=== Section Start ===

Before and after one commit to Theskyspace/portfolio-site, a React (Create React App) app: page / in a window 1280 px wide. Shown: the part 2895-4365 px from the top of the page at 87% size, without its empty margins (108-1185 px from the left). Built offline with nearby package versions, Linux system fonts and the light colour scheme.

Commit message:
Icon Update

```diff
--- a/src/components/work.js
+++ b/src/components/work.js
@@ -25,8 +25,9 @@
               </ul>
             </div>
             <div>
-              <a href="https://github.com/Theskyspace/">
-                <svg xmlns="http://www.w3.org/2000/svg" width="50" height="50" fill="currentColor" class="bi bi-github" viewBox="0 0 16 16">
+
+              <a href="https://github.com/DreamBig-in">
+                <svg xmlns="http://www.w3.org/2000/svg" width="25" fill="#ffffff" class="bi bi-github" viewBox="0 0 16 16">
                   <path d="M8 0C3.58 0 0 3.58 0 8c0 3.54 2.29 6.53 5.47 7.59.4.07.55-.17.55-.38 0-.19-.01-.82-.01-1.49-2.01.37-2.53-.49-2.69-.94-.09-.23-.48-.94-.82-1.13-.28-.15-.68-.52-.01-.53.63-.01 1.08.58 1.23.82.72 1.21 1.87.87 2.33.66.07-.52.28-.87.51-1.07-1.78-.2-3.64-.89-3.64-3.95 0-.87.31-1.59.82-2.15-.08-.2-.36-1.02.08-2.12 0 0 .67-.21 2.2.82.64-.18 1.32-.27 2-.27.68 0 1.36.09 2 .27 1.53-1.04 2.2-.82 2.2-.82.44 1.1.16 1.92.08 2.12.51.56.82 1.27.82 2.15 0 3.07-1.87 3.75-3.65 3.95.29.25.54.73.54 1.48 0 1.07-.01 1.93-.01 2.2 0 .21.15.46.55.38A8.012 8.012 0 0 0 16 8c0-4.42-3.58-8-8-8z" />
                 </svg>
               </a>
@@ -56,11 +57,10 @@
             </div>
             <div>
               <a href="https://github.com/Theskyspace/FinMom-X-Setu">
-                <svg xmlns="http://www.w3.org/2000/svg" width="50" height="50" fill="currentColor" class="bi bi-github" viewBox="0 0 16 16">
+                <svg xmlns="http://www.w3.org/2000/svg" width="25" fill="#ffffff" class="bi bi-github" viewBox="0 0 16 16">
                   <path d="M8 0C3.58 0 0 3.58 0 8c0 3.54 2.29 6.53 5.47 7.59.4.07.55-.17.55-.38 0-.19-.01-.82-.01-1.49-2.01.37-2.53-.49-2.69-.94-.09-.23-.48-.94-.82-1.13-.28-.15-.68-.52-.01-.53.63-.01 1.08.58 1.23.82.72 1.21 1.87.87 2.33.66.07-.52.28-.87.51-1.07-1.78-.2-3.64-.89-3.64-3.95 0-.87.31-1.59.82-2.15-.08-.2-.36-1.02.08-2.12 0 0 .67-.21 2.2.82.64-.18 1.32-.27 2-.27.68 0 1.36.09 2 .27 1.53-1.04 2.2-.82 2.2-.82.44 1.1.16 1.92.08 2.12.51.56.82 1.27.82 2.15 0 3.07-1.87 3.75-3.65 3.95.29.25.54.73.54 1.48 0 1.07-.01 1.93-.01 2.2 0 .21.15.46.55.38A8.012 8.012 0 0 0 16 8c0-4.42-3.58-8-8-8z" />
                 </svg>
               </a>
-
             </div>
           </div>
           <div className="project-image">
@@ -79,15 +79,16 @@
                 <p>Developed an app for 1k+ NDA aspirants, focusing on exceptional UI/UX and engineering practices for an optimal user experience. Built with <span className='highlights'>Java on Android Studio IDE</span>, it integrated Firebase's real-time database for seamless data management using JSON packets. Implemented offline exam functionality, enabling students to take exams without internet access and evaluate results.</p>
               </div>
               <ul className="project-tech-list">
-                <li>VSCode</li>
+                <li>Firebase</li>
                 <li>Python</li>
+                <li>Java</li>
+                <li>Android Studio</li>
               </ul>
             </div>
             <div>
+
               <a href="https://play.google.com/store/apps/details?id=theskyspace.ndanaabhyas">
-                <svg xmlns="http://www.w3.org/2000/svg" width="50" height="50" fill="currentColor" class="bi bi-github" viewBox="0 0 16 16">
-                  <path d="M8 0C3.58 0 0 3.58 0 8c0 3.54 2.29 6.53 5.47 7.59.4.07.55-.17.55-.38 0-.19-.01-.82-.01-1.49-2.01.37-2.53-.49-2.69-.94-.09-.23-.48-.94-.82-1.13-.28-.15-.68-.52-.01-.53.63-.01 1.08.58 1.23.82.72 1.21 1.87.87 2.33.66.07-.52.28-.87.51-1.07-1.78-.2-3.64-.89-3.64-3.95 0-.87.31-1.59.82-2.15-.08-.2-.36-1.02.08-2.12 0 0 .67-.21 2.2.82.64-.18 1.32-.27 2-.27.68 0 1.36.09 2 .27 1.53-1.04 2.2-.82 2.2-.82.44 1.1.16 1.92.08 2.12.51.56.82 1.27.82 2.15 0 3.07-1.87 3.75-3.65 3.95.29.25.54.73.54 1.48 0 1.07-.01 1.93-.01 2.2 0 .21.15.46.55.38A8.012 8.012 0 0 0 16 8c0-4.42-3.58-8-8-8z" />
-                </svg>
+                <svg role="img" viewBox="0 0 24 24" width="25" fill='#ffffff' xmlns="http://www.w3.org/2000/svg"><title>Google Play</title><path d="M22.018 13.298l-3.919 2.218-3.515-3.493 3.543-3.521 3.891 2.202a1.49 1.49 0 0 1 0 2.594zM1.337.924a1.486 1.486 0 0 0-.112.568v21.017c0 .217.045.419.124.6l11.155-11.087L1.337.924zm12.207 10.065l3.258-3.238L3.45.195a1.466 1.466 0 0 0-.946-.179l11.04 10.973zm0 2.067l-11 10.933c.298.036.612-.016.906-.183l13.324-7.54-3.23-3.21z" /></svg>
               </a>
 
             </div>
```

=== Section End ===

* ACTION ITEM *
Search the material for the string "project" and show every line that has it.

* EXPECTED OUTPUT *
           <div className="project-image">
               <ul className="project-tech-list">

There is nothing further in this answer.